Americana Highways brings you this premiere of Johnny Ironsights’ song “Fertile Reign Of Juarez” from his new album Murder Mountain out March 5th. All songs were written by Johnny Ironsights (ASCAP). The album was produced and engineered by Johnny Ironsights and recorded in his home studio in Phoenix, Arizona. “Fertile Reign Of Juarez” is Johnny Ironsights on vocals, guitar, bass, percussion, and organ; with Tommy Detamore on pedal steel. The pedal steel was recorded at Cherry Ridge Studi in Floresville, Texas. Analog mastering was engineered by Gavin Lurssen of Lurssen Mastering in Burbank, California. Photos are courtesy of CK Langdon.
With the foreboding support of Western-style pedal steel, Johnny Ironsights tells classic Western tales of discrimination and defiance.
I wrote this song about my hometown of El Toro in Orange County, California that was renamed Lake Forest in 1991 by efforts of the wealthier white population. They named it after their housing track that was surrounded by a fake lake with newly planted trees. I wouldn’t call that a lake or a forest. Some didn’t want a name that was Spanish in origin, or associated with “The Bull,” and some wanted to attract a different demographic, despite the area being referred to as El Toro since the 1800s. I remember the anti-immigrant and anti-Mexican sentiment as a kid in my working class and diverse neighborhood along the I-5. “They killed El Toro and gave boon to the forest. Good fortunes gather at the border.” It will always be El Toro to me. — Johnny Ironsights
Tales of Criminality, Hopelessness and Memories, Translated into Verse

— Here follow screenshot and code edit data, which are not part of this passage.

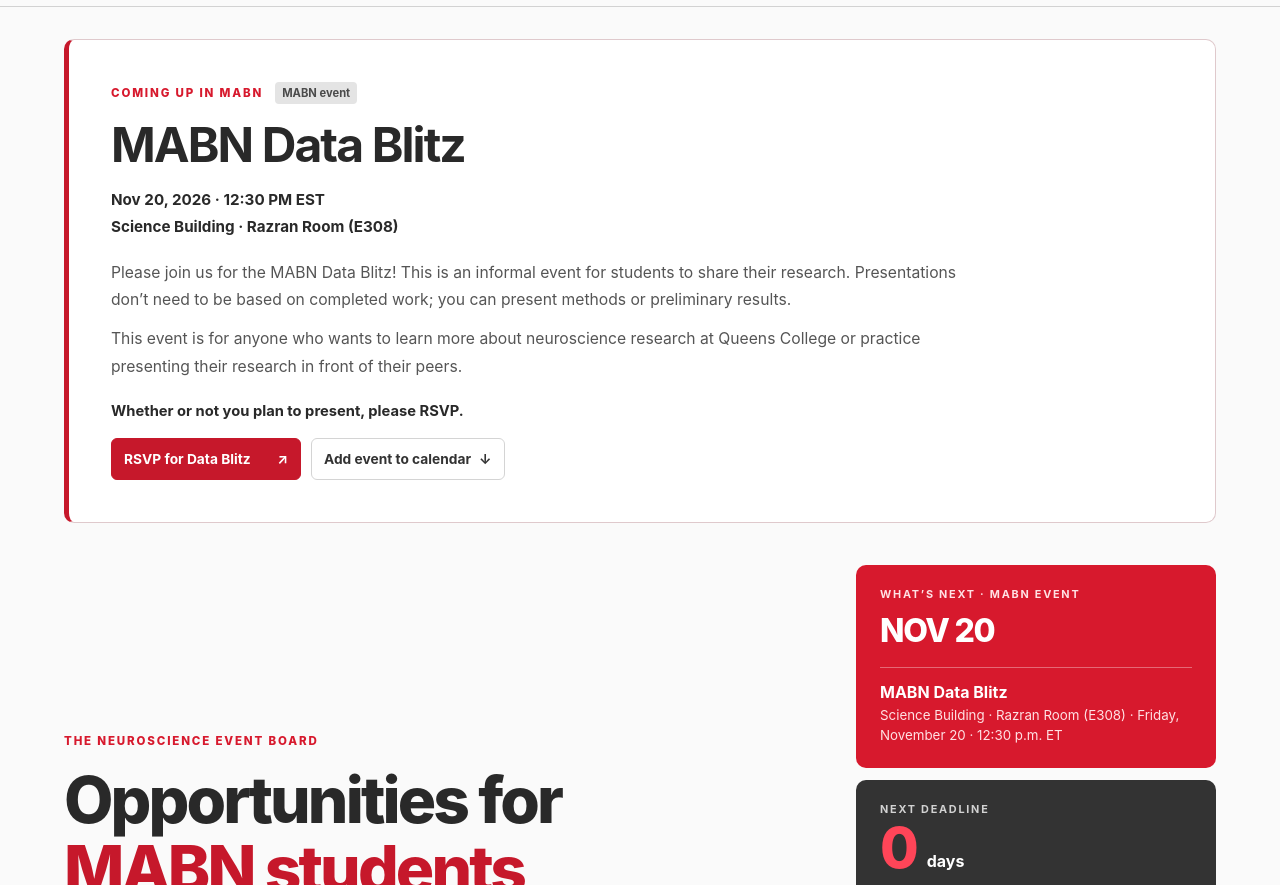
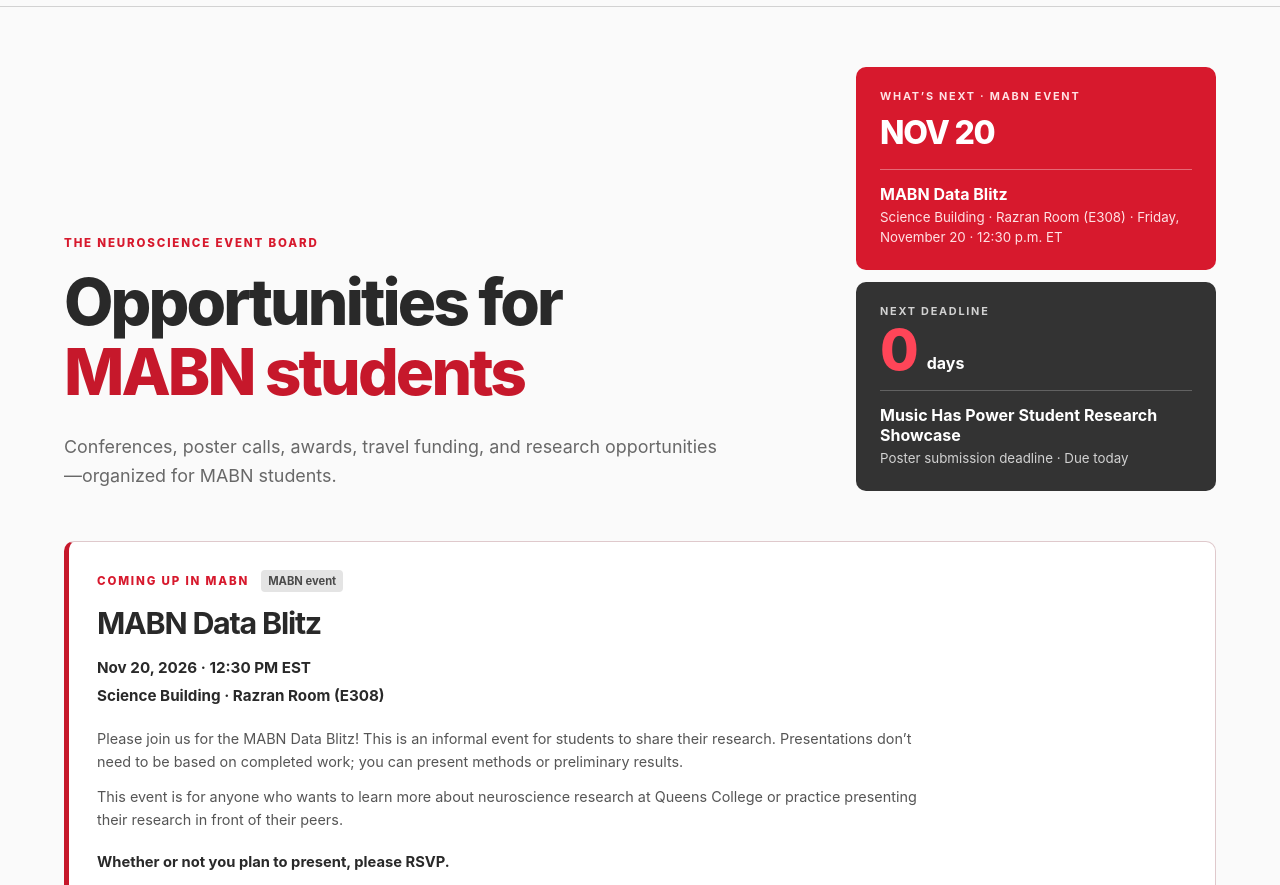
Before and after one commit to ruthkirschenbaum-rgb/mabn-student-hub, a plain HTML site: page index.html in a window 1280 px wide. Shown: the part 67-952 px from the top of the page. Drawn offline with Linux system fonts and the light colour scheme; no server answers.

Commit message:
Move compact Data Blitz invitation below What’s next and alphabetize representatives

```diff
--- a/brand.css
+++ b/brand.css
@@ -345,19 +345,19 @@
 .deadline-card { max-width: none; }
 
 /* Put upcoming MABN events first and keep the invitation easy to scan. */
-.featured-mabn { margin-top: 32px; padding: clamp(24px,4vw,42px); border: 1px solid #dfc9cc; border-left: 5px solid #c6182b; border-radius: 10px; background: #fff; scroll-margin-top: 90px; }
+.featured-mabn { margin: 0 0 32px; padding: clamp(20px,3vw,28px); border: 1px solid #dfc9cc; border-left: 5px solid #c6182b; border-radius: 10px; background: #fff; scroll-margin-top: 90px; }
 .featured-mabn[hidden] { display: none; }
 .featured-mabn-heading { display: flex; flex-wrap: wrap; align-items: center; gap: 12px; margin-bottom: 15px; }
 .featured-mabn-heading .eyebrow { margin: 0; }
-.featured-mabn h2 { margin: 0 0 14px; font-size: clamp(1.9rem,4vw,3rem); line-height: 1.1; letter-spacing: -.04em; }
+.featured-mabn h2 { margin: 0 0 14px; font-size: clamp(1.5rem,2.5vw,1.9rem); line-height: 1.1; letter-spacing: -.04em; }
 .featured-mabn-details { font-size: .95rem; line-height: 1.8; font-weight: 650; margin: 0 0 18px; }
-.featured-mabn-description { max-width: 850px; color: #555; font-size: .98rem; line-height: 1.75; margin: 12px 0; }
+.featured-mabn-description { max-width: 850px; color: #555; font-size: .9rem; line-height: 1.6; margin: 12px 0; }
 .featured-mabn-rsvp { font-size: .92rem; font-weight: 650; margin: 20px 0 14px; line-height: 1.6; }
 .featured-mabn-actions { display: flex; flex-wrap: wrap; gap: 10px; }
 .featured-mabn-actions > * { width: auto; min-width: 190px; font-size: .86rem; }
 .featured-mabn-actions .official-link { background: #c6182b; border-color: #c6182b; }
 .featured-mabn-actions .official-link:hover { background: #a51424; }
-.featured-mabn + .intro { padding-top: 42px; }
+
 @media (max-width: 460px) { .featured-mabn-actions > * { width: 100%; min-width: 0; } }
 
 /* A single readable contact list; each name opens an email. */
--- a/index.html
+++ b/index.html
@@ -16,15 +16,7 @@
   </header>
 
   <main>
-    <section class="featured-mabn" id="featured-mabn" aria-labelledby="featured-mabn-title">
-      <div class="featured-mabn-heading"><p class="eyebrow">COMING UP IN MABN</p><span class="tag">MABN event</span></div>
-      <h2 id="featured-mabn-title">MABN Data Blitz</h2>
-      <p class="featured-mabn-details">Friday, November 20, 2026 · 12:30 p.m. ET<br>Science Building · Razran Room (E308)</p>
-      <p class="featured-mabn-description">Please join us for the MABN Data Blitz! This is an informal event for students to share their research. Presentations don’t need to be based on completed work; you can present methods or preliminary results.</p>
-      <p class="featured-mabn-description">This event is for anyone who wants to learn more about neuroscience research at Queens College or practice presenting their research in front of their peers.</p>
-      <p class="featured-mabn-rsvp">Whether or not you plan to present, please RSVP.</p>
-      <div class="featured-mabn-actions"><a class="official-link" href="https://forms.gle/ZQaWogwJv2g7jP8G7" target="_blank" rel="noreferrer">RSVP for Data Blitz <span aria-hidden="true">↗</span></a></div>
-    </section>
+
     <section class="intro" id="opportunities">
       <div>
         <p class="eyebrow">THE NEUROSCIENCE EVENT BOARD</p>
@@ -42,6 +34,16 @@
           <div><b>NSF Graduate Research Fellowship Program</b><small>Psychology &amp; Social Sciences deadline: October 20 at 8:00 p.m. ET</small></div>
         </div>
       </div>
+    </section>
+
+    <section class="featured-mabn" id="featured-mabn" aria-labelledby="featured-mabn-title">
+      <div class="featured-mabn-heading"><p class="eyebrow">COMING UP IN MABN</p><span class="tag">MABN event</span></div>
+      <h2 id="featured-mabn-title">MABN Data Blitz</h2>
+      <p class="featured-mabn-details">Friday, November 20, 2026 · 12:30 p.m. ET<br>Science Building · Razran Room (E308)</p>
+      <p class="featured-mabn-description">Please join us for the MABN Data Blitz! This is an informal event for students to share their research. Presentations don’t need to be based on completed work; you can present methods or preliminary results.</p>
+      <p class="featured-mabn-description">This event is for anyone who wants to learn more about neuroscience research at Queens College or practice presenting their research in front of their peers.</p>
+      <p class="featured-mabn-rsvp">Whether or not you plan to present, please RSVP.</p>
+      <div class="featured-mabn-actions"><a class="official-link" href="https://forms.gle/ZQaWogwJv2g7jP8G7" target="_blank" rel="noreferrer">RSVP for Data Blitz <span aria-hidden="true">↗</span></a></div>
     </section>
 
     <section class="controls" aria-label="Opportunity filters">
@@ -96,11 +98,11 @@
         <a class="contact-button" href="mailto:qcmabnstudentreps@gmail.com">qcmabnstudentreps@gmail.com</a>
       </div>
       <ul aria-label="MABN student representatives">
+        <li><a href="mailto:Niomi.speight98@login.cuny.edu">Ayoyna Speight</a></li>
         <li><a href="mailto:gtoney11901@gmail.com">Gabby Epstein-Toney</a></li>
+        <li><a href="mailto:joshuashaffera@gmail.com">Josh Shaffer</a></li>
         <li><a href="mailto:mahir.miah57@login.cuny.edu">Mahir Miah</a></li>
-        <li><a href="mailto:joshuashaffera@gmail.com">Josh Shaffer</a></li>
         <li><a href="mailto:ruth.kirschenbaum68@login.cuny.edu">Ruth Kirschenbaum</a></li>
-        <li><a href="mailto:Niomi.speight98@login.cuny.edu">Ayoyna Speight</a></li>
       </ul>
     </section>
 
```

Recorded in his home studio in Phoenix, Arizona, during the 2020 Pandemic, Murder Mountain by Johnny Ironsights is an album of songs that burn like a fuse towards what you know is an inevitable destruction. Outlaw Country meets in your face Punk, tinged with an ash of slow burn Gothic-Americana. Less of a mash-up, more of a retooling. The title track, “Murder Mountain,” is a cinematic crime-infested story of isolationism and drugs. It would work wonderfully as a soundtrack to a film such as Winter’s Bone, and is perfect as the kick-off single for the album, yet my ears keep going back to “Three Nickels for a Pack of Smokes,” with it’s warm nostalgia and playful melody. “Before the Quake (Summer of ’95)” tells a tale of friendship, open mic nights, and teenage dreams. Nostalgia without the novelty. Ironsights’ voice, big and bellows-like, may be the closest Americana has to the rocker Meatloaf; a voice which envelops the songs, strengthening them, enriching them. Ironsights has big ideas and isn’t afraid to chase them in a song. True tales of criminality, hopelessness, memories, translated into verse. Fearlessness is one of the best tools a songwriter can have, and Ironsights knows it. In the closing song, “When I’m Gone, When I’m Dead” Ironsights exclaims “Like birds trying to fly with broken feathers,” and I wonder: Is he wishing or invoking? Drama is no stranger to popular music, as death has long been a part of folk music. Ironsights is doing an admirable job of keeping up the tradition. If I have any complaints about Murder Mountain it would be that Ironsights’ punchy vocals can get a little tiresome, and as much as I love a good pedal steel, it could use a rest on a few of these tunes (a bit meandering – ‘less is more’?) Yet Ironsights does have a way with words and storytelling that causes many of these songs to rise way past any perceived musical faults.
Review? The legendary Roy Peak Released March 5th 2021
JOHNNY IRONSIGHTS/Murder Mountain: Can a former Fulbright scholar shave his head and credibly peruse a career as a country Goth punk that belts it out in an earnest voice and sings about the underside of America that lurks behind the curtains and under the surface? Seems like it. With lots of reverb guitar and lyrics that cut to the quick quickly, Ironsights rules as king of an underground of his own making that draws you in like a Tarantino movie. Wild stuff that takes you on a well guided tour of the modern take on the wild side of life.